(Work instructions): Your reply should be the records below, duplicated exactly, with any picture removed.

[Dataset items]
◇ ◇ ◇ ◇ ◇ ◇ ◇

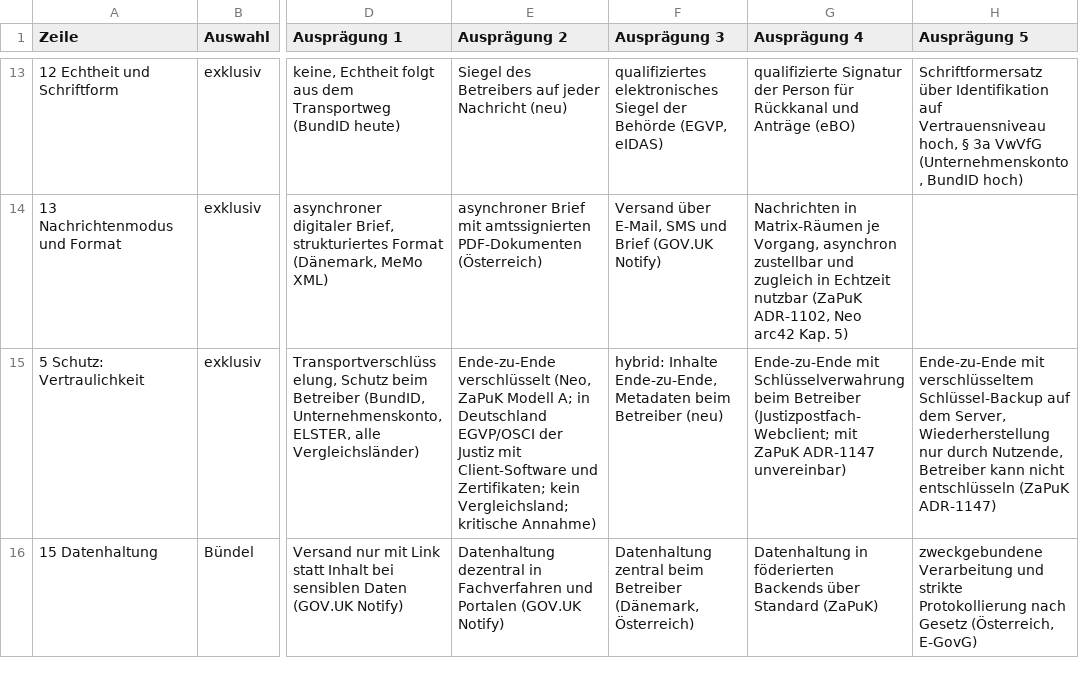
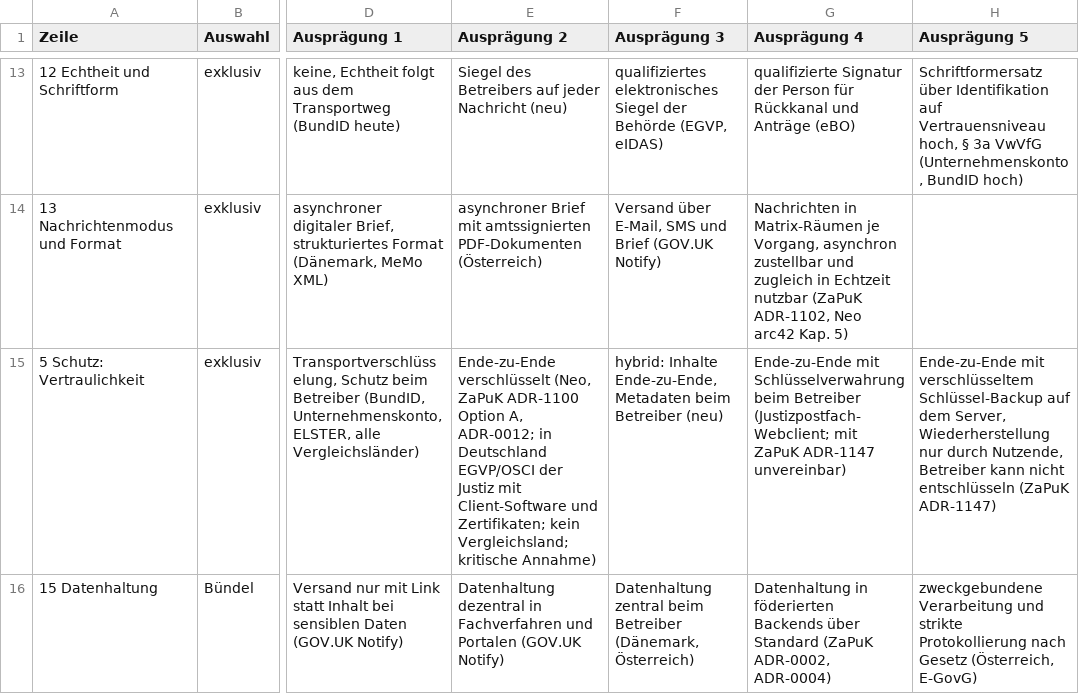
Before and after one commit to digitalservicebund/d-box-morphological-box-public, a CSV file: morph_box.csv, drawn as a sheet; only a part is shown, gaps mark what is left out; the diff covers the shown part only; the diff names each change by its address in the sheet, - before the commit and + after, or states it on an @@ line.

```diff
--- a/morph_box.csv
+++ b/morph_box.csv
-E15 (Ausprägung 2): …(Neo, ZaPuK Modell A; in Deutschland…
+E15 (Ausprägung 2): …(Neo, ZaPuK ADR-1100 Option A, ADR-0012; in Deutschland…
-G16 (Ausprägung 4): …über Standard (ZaPuK)
+G16 (Ausprägung 4): …über Standard (ZaPuK ADR-0002, ADR-0004)
```
Also changed, not shown: 5 edited cells elsewhere in this file.
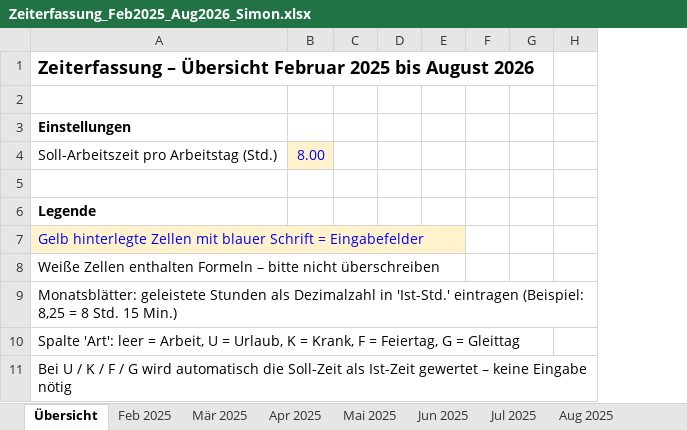
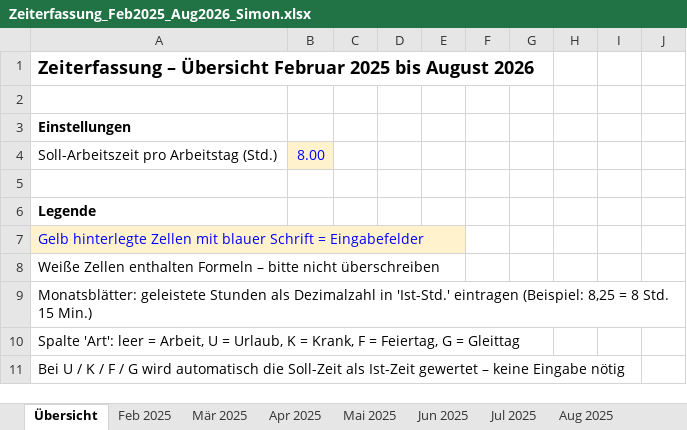
Before and after one commit to SimonBlasen/ScrewDriversMFG, an Excel workbook: Screw Drivers/Endbericht/Unterlagen/Zeiterfassung_Feb2025_Aug2026_Simon.xlsx, sheet Übersicht, drawn as a sheet; only a part is shown; values as stored, in another font and other column widths than the file's, no borders; the diff names each change by its address in the sheet, - before the commit and + after, or states it on an @@ line.

```diff
--- a/Screw Drivers/Endbericht/Unterlagen/Zeiterfassung_Feb2025_Aug2026_Simon.xlsx (sheet Übersicht)
+++ b/Screw Drivers/Endbericht/Unterlagen/Zeiterfassung_Feb2025_Aug2026_Simon.xlsx (sheet Übersicht)
+column I, empty
+column J, empty
```
Also changed, not shown: 2 other files.
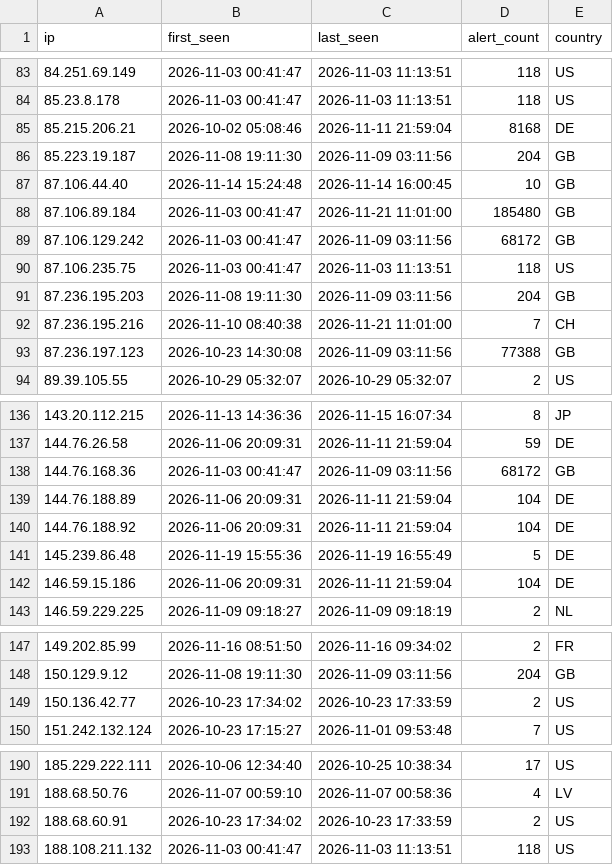
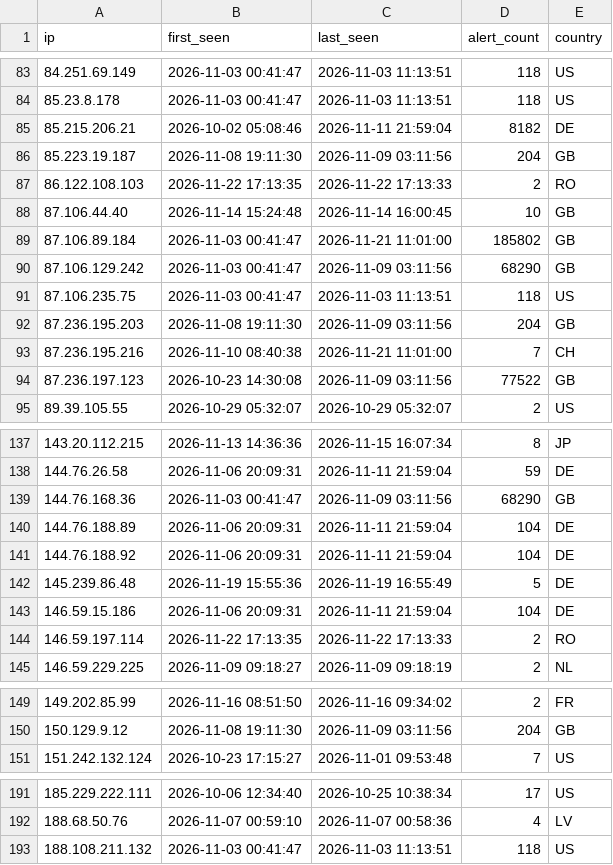
Before and after one commit to f3csystems/TOR_IP, a CSV file: blacklist.csv, drawn as a sheet; only a part is shown, gaps mark what is left out; the diff covers the shown part only.

Commit message:
Update TOR blacklist - 2026-11-22 17:42

```diff
--- a/blacklist.csv
+++ b/blacklist.csv
@@ -84,7 +84,8 @@ ip,first_seen,last_seen,alert_count,country
 85.23.8.178,2026-11-03 00:41:47,2026-11-03 11:13:51,118,US
-85.215.206.21,2026-10-02 05:08:46,2026-11-11 21:59:04,8168,DE
+85.215.206.21,2026-10-02 05:08:46,2026-11-11 21:59:04,8182,DE
 85.223.19.187,2026-11-08 19:11:30,2026-11-09 03:11:56,204,GB
+86.122.108.103,2026-11-22 17:13:35,2026-11-22 17:13:33,2,RO
 87.106.44.40,2026-11-14 15:24:48,2026-11-14 16:00:45,10,GB
-87.106.89.184,2026-11-03 00:41:47,2026-11-21 11:01:00,185480,GB
-87.106.129.242,2026-11-03 00:41:47,2026-11-09 03:11:56,68172,GB
+87.106.89.184,2026-11-03 00:41:47,2026-11-21 11:01:00,185802,GB
+87.106.129.242,2026-11-03 00:41:47,2026-11-09 03:11:56,68290,GB
 87.106.235.75,2026-11-03 00:41:47,2026-11-03 11:13:51,118,US
@@ -92,3 +93,3 @@ ip,first_seen,last_seen,alert_count,country
 87.236.195.216,2026-11-10 08:40:38,2026-11-21 11:01:00,7,CH
-87.236.197.123,2026-10-23 14:30:08,2026-11-09 03:11:56,77388,GB
+87.236.197.123,2026-10-23 14:30:08,2026-11-09 03:11:56,77522,GB
 89.39.105.55,2026-10-29 05:32:07,2026-10-29 05:32:07,2,US
@@ -137,3 +138,3 @@ ip,first_seen,last_seen,alert_count,country
 144.76.26.58,2026-11-06 20:09:31,2026-11-11 21:59:04,59,DE
-144.76.168.36,2026-11-03 00:41:47,2026-11-09 03:11:56,68172,GB
+144.76.168.36,2026-11-03 00:41:47,2026-11-09 03:11:56,68290,GB
 144.76.188.89,2026-11-06 20:09:31,2026-11-11 21:59:04,104,DE
@@ -142,2 +143,3 @@ ip,first_seen,last_seen,alert_count,country
 146.59.15.186,2026-11-06 20:09:31,2026-11-11 21:59:04,104,DE
+146.59.197.114,2026-11-22 17:13:35,2026-11-22 17:13:33,2,RO
 146.59.229.225,2026-11-09 09:18:27,2026-11-09 09:18:19,2,NL
@@ -148,3 +150,2 @@ ip,first_seen,last_seen,alert_count,country
 150.129.9.12,2026-11-08 19:11:30,2026-11-09 03:11:56,204,GB
-150.136.42.77,2026-10-23 17:34:02,2026-10-23 17:33:59,2,US
 151.242.132.124,2026-10-23 17:15:27,2026-11-01 09:53:48,7,US
@@ -191,3 +192,2 @@ ip,first_seen,last_seen,alert_count,country
 188.68.50.76,2026-11-07 00:59:10,2026-11-07 00:58:36,4,LV
-188.68.60.91,2026-10-23 17:34:02,2026-10-23 17:33:59,2,US
 188.108.211.132,2026-11-03 00:41:47,2026-11-03 11:13:51,118,US
```
Also changed, not shown: 32 edited cells elsewhere in this file, 2 other files.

◇ ◇ ◇ ◇ ◇ ◇ ◇

(Solution):
Before and after one commit to digitalservicebund/d-box-morphological-box-public, a CSV file: morph_box.csv, drawn as a sheet; only a part is shown, gaps mark what is left out; the diff covers the shown part only; the diff names each change by its address in the sheet, - before the commit and + after, or states it on an @@ line.

```diff
--- a/morph_box.csv
+++ b/morph_box.csv
-E15 (Ausprägung 2): …(Neo, ZaPuK Modell A; in Deutschland…
+E15 (Ausprägung 2): …(Neo, ZaPuK ADR-1100 Option A, ADR-0012; in Deutschland…
-G16 (Ausprägung 4): …über Standard (ZaPuK)
+G16 (Ausprägung 4): …über Standard (ZaPuK ADR-0002, ADR-0004)
```
Also changed, not shown: 5 edited cells elsewhere in this file.
Before and after one commit to SimonBlasen/ScrewDriversMFG, an Excel workbook: Screw Drivers/Endbericht/Unterlagen/Zeiterfassung_Feb2025_Aug2026_Simon.xlsx, sheet Übersicht, drawn as a sheet; only a part is shown; values as stored, in another font and other column widths than the file's, no borders; the diff names each change by its address in the sheet, - before the commit and + after, or states it on an @@ line.

```diff
--- a/Screw Drivers/Endbericht/Unterlagen/Zeiterfassung_Feb2025_Aug2026_Simon.xlsx (sheet Übersicht)
+++ b/Screw Drivers/Endbericht/Unterlagen/Zeiterfassung_Feb2025_Aug2026_Simon.xlsx (sheet Übersicht)
+column I, empty
+column J, empty
```
Also changed, not shown: 2 other files.
Before and after one commit to f3csystems/TOR_IP, a CSV file: blacklist.csv, drawn as a sheet; only a part is shown, gaps mark what is left out; the diff covers the shown part only.

Commit message:
Update TOR blacklist - 2026-11-22 17:42

```diff
--- a/blacklist.csv
+++ b/blacklist.csv
@@ -84,7 +84,8 @@ ip,first_seen,last_seen,alert_count,country
 85.23.8.178,2026-11-03 00:41:47,2026-11-03 11:13:51,118,US
-85.215.206.21,2026-10-02 05:08:46,2026-11-11 21:59:04,8168,DE
+85.215.206.21,2026-10-02 05:08:46,2026-11-11 21:59:04,8182,DE
 85.223.19.187,2026-11-08 19:11:30,2026-11-09 03:11:56,204,GB
+86.122.108.103,2026-11-22 17:13:35,2026-11-22 17:13:33,2,RO
 87.106.44.40,2026-11-14 15:24:48,2026-11-14 16:00:45,10,GB
-87.106.89.184,2026-11-03 00:41:47,2026-11-21 11:01:00,185480,GB
-87.106.129.242,2026-11-03 00:41:47,2026-11-09 03:11:56,68172,GB
+87.106.89.184,2026-11-03 00:41:47,2026-11-21 11:01:00,185802,GB
+87.106.129.242,2026-11-03 00:41:47,2026-11-09 03:11:56,68290,GB
 87.106.235.75,2026-11-03 00:41:47,2026-11-03 11:13:51,118,US
@@ -92,3 +93,3 @@ ip,first_seen,last_seen,alert_count,country
 87.236.195.216,2026-11-10 08:40:38,2026-11-21 11:01:00,7,CH
-87.236.197.123,2026-10-23 14:30:08,2026-11-09 03:11:56,77388,GB
+87.236.197.123,2026-10-23 14:30:08,2026-11-09 03:11:56,77522,GB
 89.39.105.55,2026-10-29 05:32:07,2026-10-29 05:32:07,2,US
@@ -137,3 +138,3 @@ ip,first_seen,last_seen,alert_count,country
 144.76.26.58,2026-11-06 20:09:31,2026-11-11 21:59:04,59,DE
-144.76.168.36,2026-11-03 00:41:47,2026-11-09 03:11:56,68172,GB
+144.76.168.36,2026-11-03 00:41:47,2026-11-09 03:11:56,68290,GB
 144.76.188.89,2026-11-06 20:09:31,2026-11-11 21:59:04,104,DE
@@ -142,2 +143,3 @@ ip,first_seen,last_seen,alert_count,country
 146.59.15.186,2026-11-06 20:09:31,2026-11-11 21:59:04,104,DE
+146.59.197.114,2026-11-22 17:13:35,2026-11-22 17:13:33,2,RO
 146.59.229.225,2026-11-09 09:18:27,2026-11-09 09:18:19,2,NL
@@ -148,3 +150,2 @@ ip,first_seen,last_seen,alert_count,country
 150.129.9.12,2026-11-08 19:11:30,2026-11-09 03:11:56,204,GB
-150.136.42.77,2026-10-23 17:34:02,2026-10-23 17:33:59,2,US
 151.242.132.124,2026-10-23 17:15:27,2026-11-01 09:53:48,7,US
@@ -191,3 +192,2 @@ ip,first_seen,last_seen,alert_count,country
 188.68.50.76,2026-11-07 00:59:10,2026-11-07 00:58:36,4,LV
-188.68.60.91,2026-10-23 17:34:02,2026-10-23 17:33:59,2,US
 188.108.211.132,2026-11-03 00:41:47,2026-11-03 11:13:51,118,US
```
Also changed, not shown: 32 edited cells elsewhere in this file, 2 other files.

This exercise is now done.